> **Front-end code edit data**:
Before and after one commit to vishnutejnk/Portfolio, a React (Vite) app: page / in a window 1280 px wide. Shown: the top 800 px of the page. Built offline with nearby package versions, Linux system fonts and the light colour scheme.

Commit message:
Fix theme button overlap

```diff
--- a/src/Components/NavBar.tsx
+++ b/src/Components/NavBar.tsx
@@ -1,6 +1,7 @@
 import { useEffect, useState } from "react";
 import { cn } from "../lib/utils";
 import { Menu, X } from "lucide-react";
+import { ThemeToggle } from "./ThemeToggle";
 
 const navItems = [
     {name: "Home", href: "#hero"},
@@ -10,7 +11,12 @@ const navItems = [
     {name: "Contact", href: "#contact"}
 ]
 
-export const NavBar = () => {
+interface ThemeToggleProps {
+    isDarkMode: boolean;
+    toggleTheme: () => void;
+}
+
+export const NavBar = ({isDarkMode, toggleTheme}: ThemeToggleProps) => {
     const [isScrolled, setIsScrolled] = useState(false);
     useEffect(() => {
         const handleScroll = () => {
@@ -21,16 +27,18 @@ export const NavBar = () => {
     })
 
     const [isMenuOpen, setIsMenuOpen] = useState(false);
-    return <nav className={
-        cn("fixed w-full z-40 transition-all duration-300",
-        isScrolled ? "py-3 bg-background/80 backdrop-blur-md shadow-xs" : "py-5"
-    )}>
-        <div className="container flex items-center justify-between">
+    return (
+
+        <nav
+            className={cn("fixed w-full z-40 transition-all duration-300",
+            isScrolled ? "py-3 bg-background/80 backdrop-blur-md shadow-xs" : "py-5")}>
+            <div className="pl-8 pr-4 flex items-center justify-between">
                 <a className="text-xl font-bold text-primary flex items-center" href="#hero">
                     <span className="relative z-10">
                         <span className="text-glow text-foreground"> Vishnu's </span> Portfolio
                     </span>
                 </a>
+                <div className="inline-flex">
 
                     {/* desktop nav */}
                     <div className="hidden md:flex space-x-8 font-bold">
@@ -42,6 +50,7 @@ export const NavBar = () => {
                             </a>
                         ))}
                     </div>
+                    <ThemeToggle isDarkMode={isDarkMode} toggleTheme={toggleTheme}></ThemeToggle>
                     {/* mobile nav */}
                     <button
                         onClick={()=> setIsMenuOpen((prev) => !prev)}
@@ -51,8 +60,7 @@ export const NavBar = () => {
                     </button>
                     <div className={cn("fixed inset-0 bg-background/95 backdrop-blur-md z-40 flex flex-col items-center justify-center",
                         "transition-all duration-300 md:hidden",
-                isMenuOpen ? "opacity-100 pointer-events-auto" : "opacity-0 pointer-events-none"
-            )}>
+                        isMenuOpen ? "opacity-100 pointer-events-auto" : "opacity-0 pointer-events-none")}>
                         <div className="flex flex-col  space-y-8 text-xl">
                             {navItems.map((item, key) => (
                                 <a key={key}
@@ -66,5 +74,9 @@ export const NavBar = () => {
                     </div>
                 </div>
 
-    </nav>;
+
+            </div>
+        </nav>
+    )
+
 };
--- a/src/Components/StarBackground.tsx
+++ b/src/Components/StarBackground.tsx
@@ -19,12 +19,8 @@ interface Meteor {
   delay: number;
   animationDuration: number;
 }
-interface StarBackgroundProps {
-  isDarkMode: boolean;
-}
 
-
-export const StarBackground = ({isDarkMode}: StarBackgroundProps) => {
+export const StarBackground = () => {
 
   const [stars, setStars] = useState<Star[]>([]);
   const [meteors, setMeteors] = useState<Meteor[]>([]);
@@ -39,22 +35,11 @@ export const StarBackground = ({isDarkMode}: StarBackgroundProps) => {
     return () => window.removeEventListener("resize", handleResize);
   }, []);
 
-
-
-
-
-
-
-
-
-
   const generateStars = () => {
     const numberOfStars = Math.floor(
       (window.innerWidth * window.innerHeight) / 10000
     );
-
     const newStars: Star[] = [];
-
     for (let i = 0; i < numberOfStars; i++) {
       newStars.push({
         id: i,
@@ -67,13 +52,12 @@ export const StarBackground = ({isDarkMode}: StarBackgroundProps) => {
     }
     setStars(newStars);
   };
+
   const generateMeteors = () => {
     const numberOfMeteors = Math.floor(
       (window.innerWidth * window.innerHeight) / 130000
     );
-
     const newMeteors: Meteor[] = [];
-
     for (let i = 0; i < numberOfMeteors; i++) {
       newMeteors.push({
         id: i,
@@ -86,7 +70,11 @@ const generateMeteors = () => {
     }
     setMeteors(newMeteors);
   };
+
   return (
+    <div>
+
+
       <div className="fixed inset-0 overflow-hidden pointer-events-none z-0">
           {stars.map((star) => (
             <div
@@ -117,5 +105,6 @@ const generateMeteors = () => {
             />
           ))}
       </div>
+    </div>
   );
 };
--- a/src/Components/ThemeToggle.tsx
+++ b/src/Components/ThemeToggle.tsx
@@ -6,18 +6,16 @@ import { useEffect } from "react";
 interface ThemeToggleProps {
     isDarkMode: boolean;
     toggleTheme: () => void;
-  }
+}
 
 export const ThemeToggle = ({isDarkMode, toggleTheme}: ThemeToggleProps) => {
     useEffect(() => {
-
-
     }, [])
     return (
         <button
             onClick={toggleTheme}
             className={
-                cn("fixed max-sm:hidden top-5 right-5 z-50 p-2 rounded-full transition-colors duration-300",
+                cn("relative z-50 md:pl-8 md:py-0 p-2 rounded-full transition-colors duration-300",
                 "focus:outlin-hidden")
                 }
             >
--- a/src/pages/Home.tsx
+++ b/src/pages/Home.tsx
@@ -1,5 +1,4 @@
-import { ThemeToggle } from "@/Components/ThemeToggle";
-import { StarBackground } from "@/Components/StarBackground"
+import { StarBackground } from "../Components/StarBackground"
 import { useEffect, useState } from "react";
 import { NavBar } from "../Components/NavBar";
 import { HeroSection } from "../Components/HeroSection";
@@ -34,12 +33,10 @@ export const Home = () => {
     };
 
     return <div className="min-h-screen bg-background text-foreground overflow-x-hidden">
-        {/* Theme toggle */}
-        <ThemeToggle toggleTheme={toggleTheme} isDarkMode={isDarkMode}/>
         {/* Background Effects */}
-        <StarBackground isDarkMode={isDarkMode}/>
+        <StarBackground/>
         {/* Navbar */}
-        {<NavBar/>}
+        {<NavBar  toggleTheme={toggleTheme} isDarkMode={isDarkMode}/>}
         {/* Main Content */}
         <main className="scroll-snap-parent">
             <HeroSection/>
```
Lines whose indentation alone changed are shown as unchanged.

> **Work instructions**: In which lines of the records does the word "return" appear? Copy each of them.

> **Result**:
-    return <nav className={
+    return (
     return () => window.removeEventListener("resize", handleResize);
   return (
     return (
     return <div className="min-h-screen bg-background text-foreground overflow-x-hidden">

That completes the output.